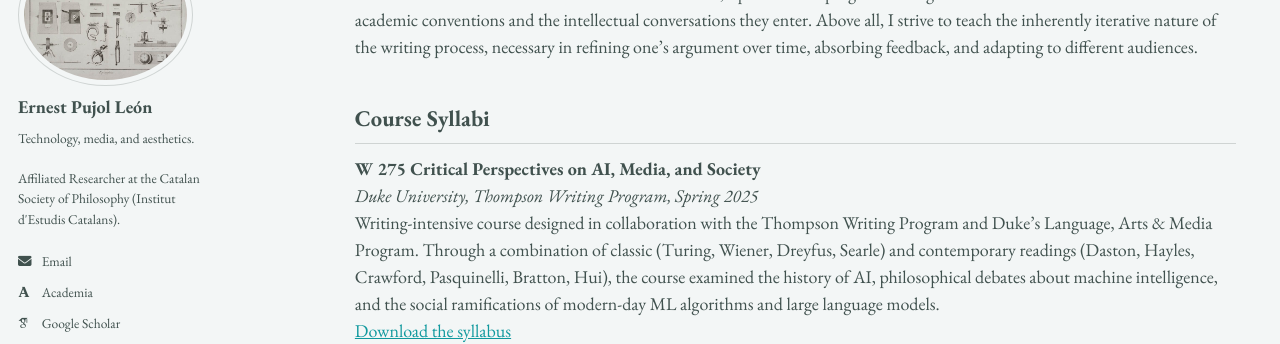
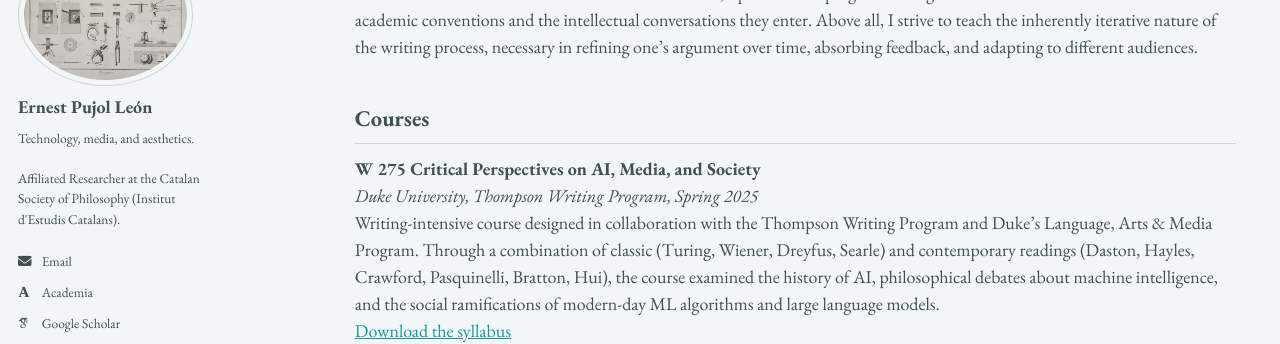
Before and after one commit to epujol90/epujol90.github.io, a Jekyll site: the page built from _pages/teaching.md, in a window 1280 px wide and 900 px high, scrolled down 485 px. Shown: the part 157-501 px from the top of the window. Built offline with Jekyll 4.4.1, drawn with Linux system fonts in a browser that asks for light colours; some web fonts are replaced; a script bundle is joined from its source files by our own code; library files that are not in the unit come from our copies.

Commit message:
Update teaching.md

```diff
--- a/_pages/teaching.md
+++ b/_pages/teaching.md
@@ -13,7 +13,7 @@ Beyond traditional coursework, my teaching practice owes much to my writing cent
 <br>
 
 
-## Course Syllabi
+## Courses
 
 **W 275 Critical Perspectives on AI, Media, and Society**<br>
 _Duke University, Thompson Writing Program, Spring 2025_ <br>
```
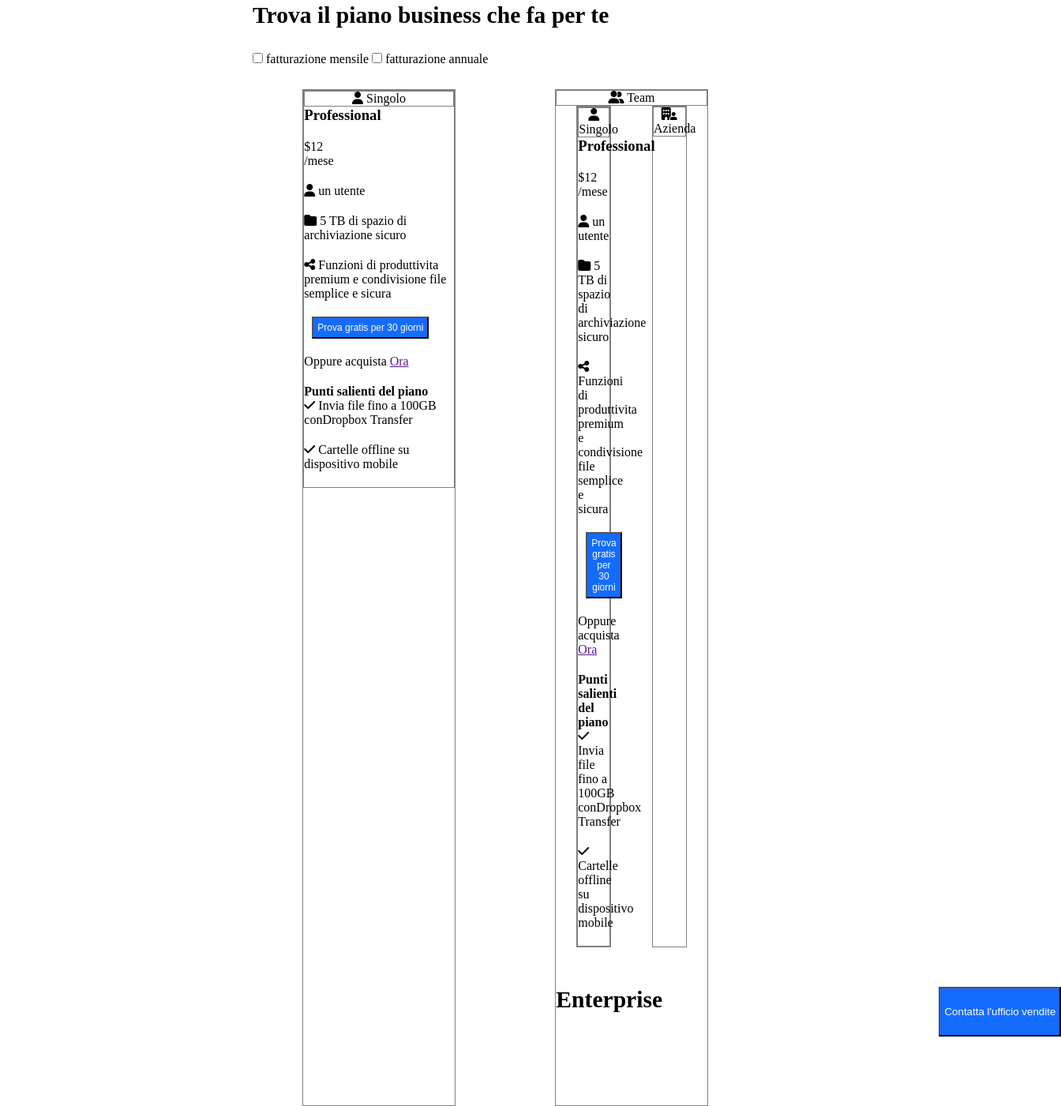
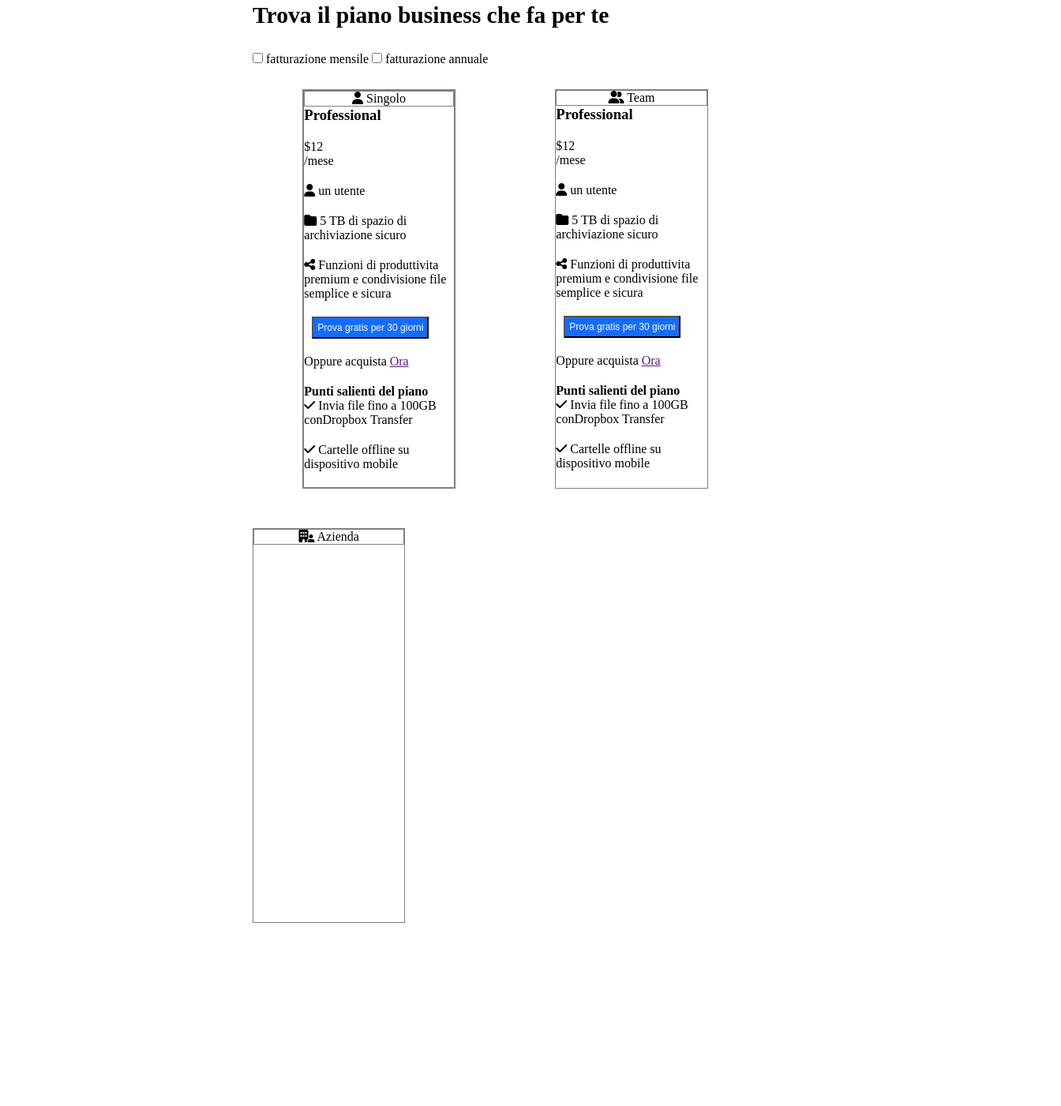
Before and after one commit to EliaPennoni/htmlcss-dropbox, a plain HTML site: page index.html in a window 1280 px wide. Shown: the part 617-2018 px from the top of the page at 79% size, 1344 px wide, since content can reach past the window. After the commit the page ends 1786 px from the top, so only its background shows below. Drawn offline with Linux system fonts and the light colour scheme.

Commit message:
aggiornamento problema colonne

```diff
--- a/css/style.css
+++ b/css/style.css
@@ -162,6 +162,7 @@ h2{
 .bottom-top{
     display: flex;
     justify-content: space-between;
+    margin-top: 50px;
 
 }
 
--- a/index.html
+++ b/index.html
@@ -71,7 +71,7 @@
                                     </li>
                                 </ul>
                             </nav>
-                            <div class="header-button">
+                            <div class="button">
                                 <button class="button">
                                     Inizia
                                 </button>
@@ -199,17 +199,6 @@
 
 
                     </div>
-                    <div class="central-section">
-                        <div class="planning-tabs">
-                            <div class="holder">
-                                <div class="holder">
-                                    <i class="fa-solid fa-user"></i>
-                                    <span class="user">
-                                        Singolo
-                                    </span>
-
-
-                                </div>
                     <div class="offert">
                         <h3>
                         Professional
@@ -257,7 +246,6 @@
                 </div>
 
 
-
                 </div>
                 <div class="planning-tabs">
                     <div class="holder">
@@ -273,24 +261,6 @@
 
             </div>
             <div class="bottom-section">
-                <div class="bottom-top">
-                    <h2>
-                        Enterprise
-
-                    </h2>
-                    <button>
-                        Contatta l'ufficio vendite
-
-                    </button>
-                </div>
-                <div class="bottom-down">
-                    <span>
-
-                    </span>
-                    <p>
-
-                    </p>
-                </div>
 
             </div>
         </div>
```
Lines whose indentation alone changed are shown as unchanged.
________________________________________
### Required work
Output the material above word for word. Leave out its images.

### Exercise answer
Before and after one commit to epujol90/epujol90.github.io, a Jekyll site: the page built from _pages/teaching.md, in a window 1280 px wide and 900 px high, scrolled down 485 px. Shown: the part 157-501 px from the top of the window. Built offline with Jekyll 4.4.1, drawn with Linux system fonts in a browser that asks for light colours; some web fonts are replaced; a script bundle is joined from its source files by our own code; library files that are not in the unit come from our copies.

Commit message:
Update teaching.md

```diff
--- a/_pages/teaching.md
+++ b/_pages/teaching.md
@@ -13,7 +13,7 @@ Beyond traditional coursework, my teaching practice owes much to my writing cent
 <br>
 
 
-## Course Syllabi
+## Courses
 
 **W 275 Critical Perspectives on AI, Media, and Society**<br>
 _Duke University, Thompson Writing Program, Spring 2025_ <br>
```
Before and after one commit to EliaPennoni/htmlcss-dropbox, a plain HTML site: page index.html in a window 1280 px wide. Shown: the part 617-2018 px from the top of the page at 79% size, 1344 px wide, since content can reach past the window. After the commit the page ends 1786 px from the top, so only its background shows below. Drawn offline with Linux system fonts and the light colour scheme.

Commit message:
aggiornamento problema colonne

```diff
--- a/css/style.css
+++ b/css/style.css
@@ -162,6 +162,7 @@ h2{
 .bottom-top{
     display: flex;
     justify-content: space-between;
+    margin-top: 50px;
 
 }
 
--- a/index.html
+++ b/index.html
@@ -71,7 +71,7 @@
                                     </li>
                                 </ul>
                             </nav>
-                            <div class="header-button">
+                            <div class="button">
                                 <button class="button">
                                     Inizia
                                 </button>
@@ -199,17 +199,6 @@
 
 
                     </div>
-                    <div class="central-section">
-                        <div class="planning-tabs">
-                            <div class="holder">
-                                <div class="holder">
-                                    <i class="fa-solid fa-user"></i>
-                                    <span class="user">
-                                        Singolo
-                                    </span>
-
-
-                                </div>
                     <div class="offert">
                         <h3>
                         Professional
@@ -257,7 +246,6 @@
                 </div>
 
 
-
                 </div>
                 <div class="planning-tabs">
                     <div class="holder">
@@ -273,24 +261,6 @@
 
             </div>
             <div class="bottom-section">
-                <div class="bottom-top">
-                    <h2>
-                        Enterprise
-
-                    </h2>
-                    <button>
-                        Contatta l'ufficio vendite
-
-                    </button>
-                </div>
-                <div class="bottom-down">
-                    <span>
-
-                    </span>
-                    <p>
-
-                    </p>
-                </div>
 
             </div>
         </div>
```
Lines whose indentation alone changed are shown as unchanged.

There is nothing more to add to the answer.